One South Korean World Cup hopeful after another has come down with injuries in recent weeks, a worrisome development that could potentially disrupt the country’s preparation for the summer’s big tournament.
When head coach Hong Myung-bo announces his 23-man roster for the FIFA World Cup in Brazil on Thursday, as many as five players could remain on the mend.
Sunderland midfielder Ki Sung-yueng became the latest to join the growing infirmary list on Tuesday. He returned home from his English club before the end of the Premier League season with knee tendinitis, hoping to undergo treatment at home and make the World Cup team.
Before Ki, two other players came home from their European clubs prior to the conclusion of their respective seasons. Forward Park Chu-young of Watford, in the second division in England, and defensive back Park Joo-ho of FSV Mainz 05, in the top German league Bundesliga, are both dealing with foot inflammation.
Koo Ja-cheol, Park Joo-ho’s teammate on Mainz 05, tweaked his back during a recent practice and missed a game last weekend.
Midfielder Park Jong-woo, who plays for Guangzhou R&F in China, came home last Saturday, in the middle of the Chinese Super League season, with a thigh injury.
Park Jong-woo, a hardnosed player who helped South Korea win bronze at the 2012 London Olympics, appears to be on the bubble for a spot on the World Cup team. The other four players are considered virtual locks for the team.
Hong will be shorthanded when training camp opens next Monday, but on a brighter note, injuries for these players aren’t considered serious enough to keep them out of the World Cup, should they make the team.
|Korea’s Park Chu-young has been undergoing his rehab program under the watchful eyes of the national team trainer. (Yonhap)|

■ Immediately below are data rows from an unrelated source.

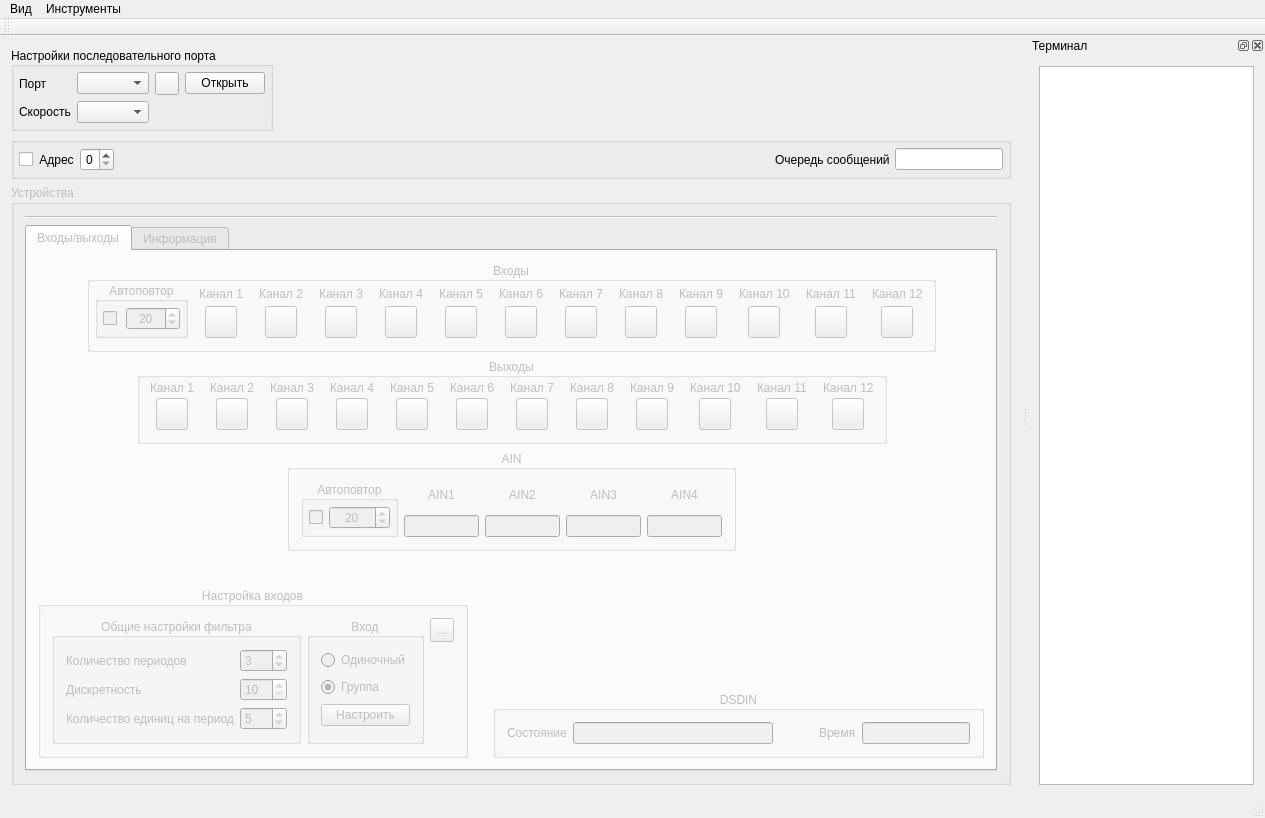
vlarry/emulator, file mainwindow.ui: the form before one commit.
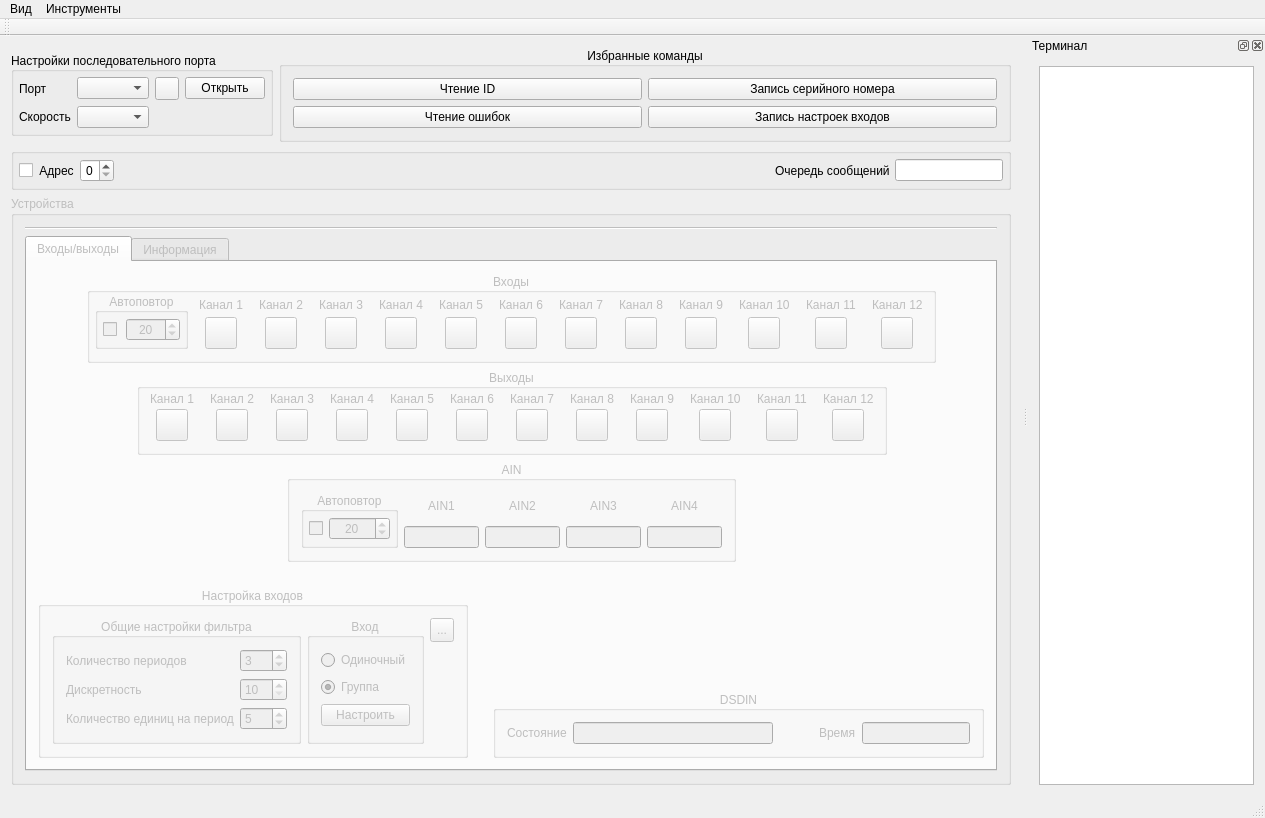
The form after the commit. Icons and pictures are not drawn. Custom widgets are drawn as their Qt base class.

Commit message: Добавление группы "Избранные команды" для быстрого доступа к часто используемым командам.

Patch:
```diff
--- a/mainwindow.ui
+++ b/mainwindow.ui
@@ -164,17 +164,54 @@
        </widget>
       </item>
       <item>
-       <spacer name="horizontalSpacer_13">
-        <property name="orientation">
-         <enum>Qt::Horizontal</enum>
+       <widget class="QGroupBox" name="groupBoxCmdFavorit">
+        <property name="sizePolicy">
+         <sizepolicy hsizetype="Expanding" vsizetype="Preferred">
+          <horstretch>0</horstretch>
+          <verstretch>0</verstretch>
+         </sizepolicy>
         </property>
-        <property name="sizeHint" stdset="0">
-         <size>
-          <width>48</width>
-          <height>20</height>
-         </size>
+        <property name="title">
+         <string>Избранные команды</string>
         </property>
-       </spacer>
+        <property name="alignment">
+         <set>Qt::AlignCenter</set>
+        </property>
+        <layout class="QHBoxLayout" name="horizontalLayout_12">
+         <item>
+          <layout class="QGridLayout" name="gridLayout">
+           <item row="0" column="0">
+            <widget class="QPushButton" name="pushButtonIDRead">
+             <property name="text">
+              <string>Чтение ID</string>
+             </property>
+            </widget>
+           </item>
+           <item row="1" column="0">
+            <widget class="QPushButton" name="pushButtonErrorRead">
+             <property name="text">
+              <string>Чтение ошибок</string>
+             </property>
+            </widget>
+           </item>
+           <item row="0" column="1">
+            <widget class="QPushButton" name="pushButtonSerialNumberWrite">
+             <property name="text">
+              <string>Запись серийного номера</string>
+             </property>
+            </widget>
+           </item>
+           <item row="1" column="1">
+            <widget class="QPushButton" name="pushButtonInputSetWrite">
+             <property name="text">
+              <string>Запись настроек входов</string>
+             </property>
+            </widget>
+           </item>
+          </layout>
+         </item>
+        </layout>
+       </widget>
       </item>
      </layout>
     </item>
```
The commit also changes 2 other files.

Park Chu-young has been undergoing his rehab program under the watchful eyes of the national team trainer, Seigo Ikeda, since mid-April, and could be ready for drills next week.
Park, with 24 goals in 62 international matches, will be counted on to provide some offensive punch for a team with major scoring woes. South Korea has netted 15 goals in 14 matches since Hong took over the team last June, but four of them came against the heavy underdog Haiti.
Park Joo-ho, a steady fullback with good offensive instincts, is dealing with similar foot problems as Park Chu-young, and could resume physical activities by next week.
National team physicians have said Ki’s knee injury is not as serious as once feared, and that the player, if well-rested, is expected to be ready at the start of camp. Ki, a veteran of the 2010 World Cup in South Africa, is considered an integral part of both offense and defense for South Korea, thanks to his vision and poise in midfield.
While Koo, a versatile attacker, is experiencing lingering pains, he isn’t expected to miss more time or come back to South Korea for treatment.
Park Jong-woo, according to his management here, was ruled out of action for two weeks by Chinese doctors late last month.
In addition to some injured players, South Korea could have a few more players missing at the opening of camp.
Players based in Europe will have finished their seasons and the domestic K League Classic will go on a break ahead of the World Cup after matches on Sunday. Those based in China and Japan may also be named to the World Cup roster, and clubs there will play league matches until after the start of the South Korean training camp before entering their World Cup break.
Korea will be making its eighth consecutive World Cup appearance in Brazil, where it will face Algeria, Belgium and Russia in Group H. At 56th in the FIFA world rankings, South Korea is the lowest-ranked nation among the four. Belgium is No. 12, followed by Russia at No. 18 and Algeria at No. 25.
Korea will host Tunisia on May 28 in Seoul in its final pre-World Cup match at home. It will fly to Miami two days later to set up camp there and play Ghana in the last tune-up on June 10. The team will then travel to Brazil on June 12, five days before its opening match against Russia. (Yonhap)